Before-and-after change data:
◆ ◆ ◆ ◆
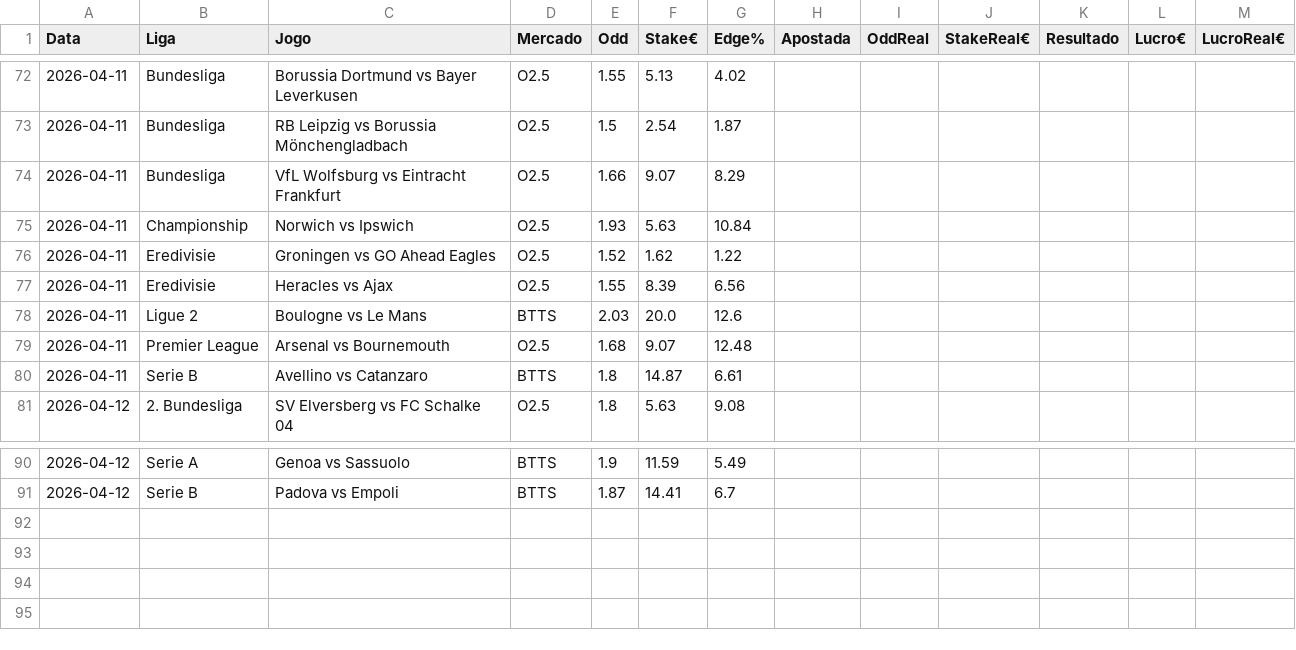
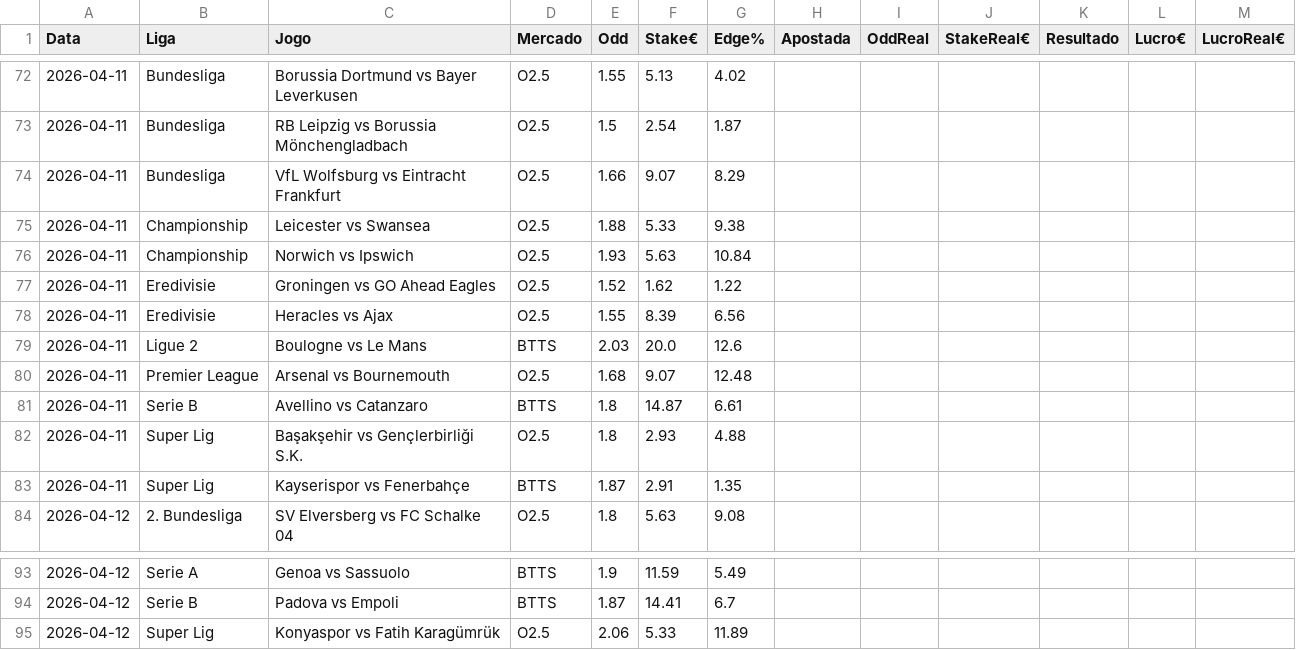
Before and after one commit to jorgepita/apostas-over-futebol, a CSV file: picks_history.csv, drawn as a sheet; only a part is shown, gaps mark what is left out.

Commit message:
Update picks_history.csv (2026-04-11T18:00:25Z)

```diff
--- a/picks_history.csv
+++ b/picks_history.csv
@@ -74,2 +74,3 @@ Data;Liga;Jogo;Mercado;Odd;Stake€;Edge%;Apostada;OddReal;StakeReal€;Resultad
 2026-04-11;Bundesliga;VfL Wolfsburg vs Eintracht Frankfurt;O2.5;1.66;9.07;8.29;;;;;;
+2026-04-11;Championship;Leicester vs Swansea;O2.5;1.88;5.33;9.38;;;;;;
 2026-04-11;Championship;Norwich vs Ipswich;O2.5;1.93;5.63;10.84;;;;;;
@@ -80,2 +81,4 @@ Data;Liga;Jogo;Mercado;Odd;Stake€;Edge%;Apostada;OddReal;StakeReal€;Resultad
 2026-04-11;Serie B;Avellino vs Catanzaro;BTTS;1.8;14.87;6.61;;;;;;
+2026-04-11;Super Lig;Başakşehir vs Gençlerbirliği S.K.;O2.5;1.8;2.93;4.88;;;;;;
+2026-04-11;Super Lig;Kayserispor vs Fenerbahçe;BTTS;1.87;2.91;1.35;;;;;;
 2026-04-12;2. Bundesliga;SV Elversberg vs FC Schalke 04;O2.5;1.8;5.63;9.08;;;;;;
@@ -91 +94,2 @@ Data;Liga;Jogo;Mercado;Odd;Stake€;Edge%;Apostada;OddReal;StakeReal€;Resultad
 2026-04-12;Serie B;Padova vs Empoli;BTTS;1.87;14.41;6.7;;;;;;
+2026-04-12;Super Lig;Konyaspor vs Fatih Karagümrük;O2.5;2.06;5.33;11.89;;;;;;
```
◆ ◆ ◆ ◆
Pull out every line of the entries that includes the word "Edge".

@@ -74,2 +74,3 @@ Data;Liga;Jogo;Mercado;Odd;Stake€;Edge%;Apostada;OddReal;StakeReal€;Resultad
@@ -80,2 +81,4 @@ Data;Liga;Jogo;Mercado;Odd;Stake€;Edge%;Apostada;OddReal;StakeReal€;Resultad
@@ -91 +94,2 @@ Data;Liga;Jogo;Mercado;Odd;Stake€;Edge%;Apostada;OddReal;StakeReal€;Resultad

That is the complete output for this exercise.